Wherever the word "pipeline" appears in a line of the data, that line should be copied.
>>
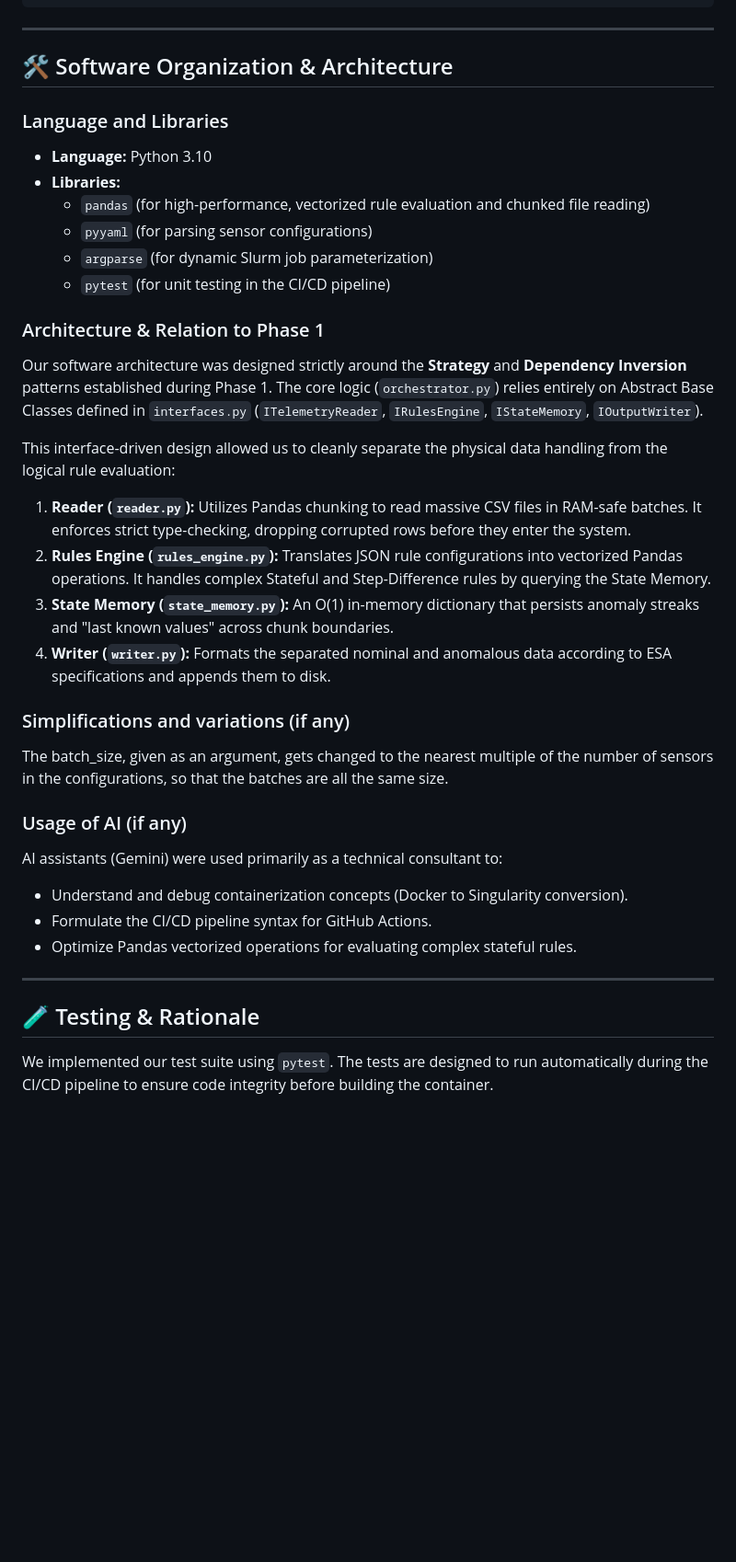
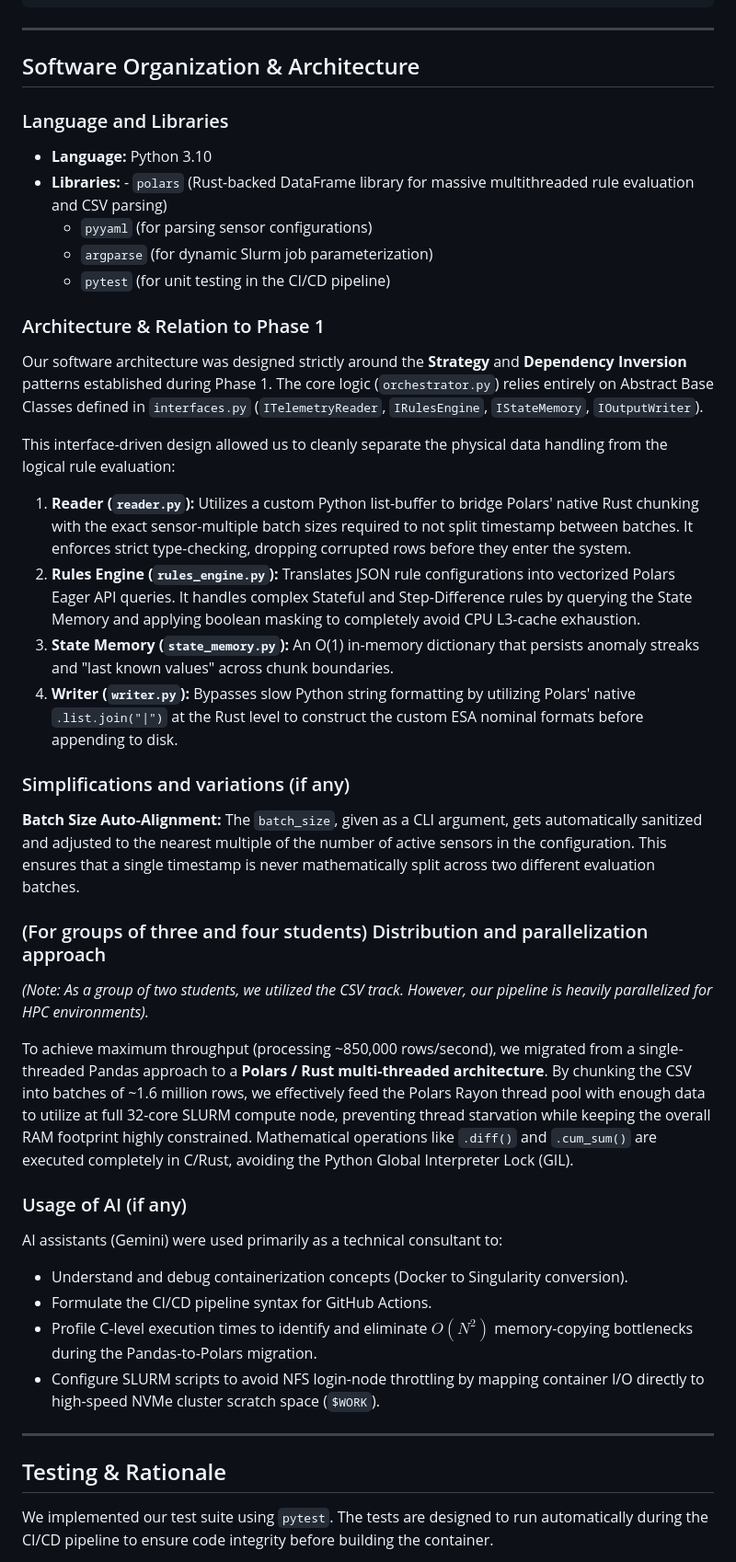
Before and after one commit to DomDegi/DeGiorgioPelorosso, a Markdown page: README.md, the part around one of its changes. Shown at 92% size. GitHub-like rendering; blank space fills up the shorter version.

```diff
--- a/README.md
+++ b/README.md
@@ -43,12 +50,11 @@ This repository contains the **Full Track** solution for the **AstraLog-HPC** pr
 
 ---
 
-## 🛠️ Software Organization & Architecture
+## Software Organization & Architecture
 
 ### Language and Libraries
 - **Language:** Python 3.10
-- **Libraries:**
-  - `pandas` (for high-performance, vectorized rule evaluation and chunked file reading)
+- **Libraries:** - `polars` (Rust-backed DataFrame library for massive multithreaded rule evaluation and CSV parsing)
   - `pyyaml` (for parsing sensor configurations)
   - `argparse` (for dynamic Slurm job parameterization)
   - `pytest` (for unit testing in the CI/CD pipeline)
@@ -57,24 +63,30 @@ This repository contains the **Full Track** solution for the **AstraLog-HPC** pr
 Our software architecture was designed strictly around the **Strategy** and **Dependency Inversion** patterns established during Phase 1. The core logic (`orchestrator.py`) relies entirely on Abstract Base Classes defined in `interfaces.py` (`ITelemetryReader`, `IRulesEngine`, `IStateMemory`, `IOutputWriter`).
 
 This interface-driven design allowed us to cleanly separate the physical data handling from the logical rule evaluation:
-1. **Reader (`reader.py`):** Utilizes Pandas chunking to read massive CSV files in RAM-safe batches. It enforces strict type-checking, dropping corrupted rows before they enter the system.
-2. **Rules Engine (`rules_engine.py`):** Translates JSON rule configurations into vectorized Pandas operations. It handles complex Stateful and Step-Difference rules by querying the State Memory.
+1. **Reader (`reader.py`):** Utilizes a custom Python list-buffer to bridge Polars' native Rust chunking with the exact sensor-multiple batch sizes required to not split timestamp between batches. It enforces strict type-checking, dropping corrupted rows before they enter the system.
+2. **Rules Engine (`rules_engine.py`):** Translates JSON rule configurations into vectorized Polars Eager API queries. It handles complex Stateful and Step-Difference rules by querying the State Memory and applying boolean masking to completely avoid CPU L3-cache exhaustion.
 3. **State Memory (`state_memory.py`):** An O(1) in-memory dictionary that persists anomaly streaks and "last known values" across chunk boundaries.
-4. **Writer (`writer.py`):** Formats the separated nominal and anomalous data according to ESA specifications and appends them to disk.
+4. **Writer (`writer.py`):** Bypasses slow Python string formatting by utilizing Polars' native `.list.join("|")` at the Rust level to construct the custom ESA nominal formats before appending to disk.
 
 ### Simplifications and variations (if any)
-The batch_size, given as an argument, gets changed to the nearest multiple of the number of sensors in the configurations, so that the batches are all the same size.
+**Batch Size Auto-Alignment:** The `batch_size`, given as a CLI argument, gets automatically sanitized and adjusted to the nearest multiple of the number of active sensors in the configuration. This ensures that a single timestamp is never mathematically split across two different evaluation batches.
 
+### (For groups of three and four students) Distribution and parallelization approach
+*(Note: As a group of two students, we utilized the CSV track. However, our pipeline is heavily parallelized for HPC environments).*
+
+To achieve maximum throughput (processing ~850,000 rows/second), we migrated from a single-threaded Pandas approach to a **Polars / Rust multi-threaded architecture**.
+By chunking the CSV into batches of ~1.6 million rows, we effectively feed the Polars Rayon thread pool with enough data to utilize at full 32-core SLURM compute node, preventing thread starvation while keeping the overall RAM footprint highly constrained. Mathematical operations like `.diff()` and `.cum_sum()` are executed completely in C/Rust, avoiding the Python Global Interpreter Lock (GIL).
 
 ### Usage of AI (if any)
 AI assistants (Gemini) were used primarily as a technical consultant to:
 - Understand and debug containerization concepts (Docker to Singularity conversion).
 - Formulate the CI/CD pipeline syntax for GitHub Actions.
-- Optimize Pandas vectorized operations for evaluating complex stateful rules.
+- Profile C-level execution times to identify and eliminate $O(N^2)$ memory-copying bottlenecks during the Pandas-to-Polars migration.
+- Configure SLURM scripts to avoid NFS login-node throttling by mapping container I/O directly to high-speed NVMe cluster scratch space (`$WORK`).
 
 ---
 
-## 🧪 Testing & Rationale
+## Testing & Rationale
 
 We implemented our test suite using `pytest`. The tests are designed to run automatically during the CI/CD pipeline to ensure code integrity before building the container.
 
```
Also changed, not shown: other parts of README.md (+54 -70 lines).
<<
_Solved problem_
   - `pytest` (for unit testing in the CI/CD pipeline)
+*(Note: As a group of two students, we utilized the CSV track. However, our pipeline is heavily parallelized for HPC environments).*
 - Formulate the CI/CD pipeline syntax for GitHub Actions.
 We implemented our test suite using `pytest`. The tests are designed to run automatically during the CI/CD pipeline to ensure code integrity before building the container.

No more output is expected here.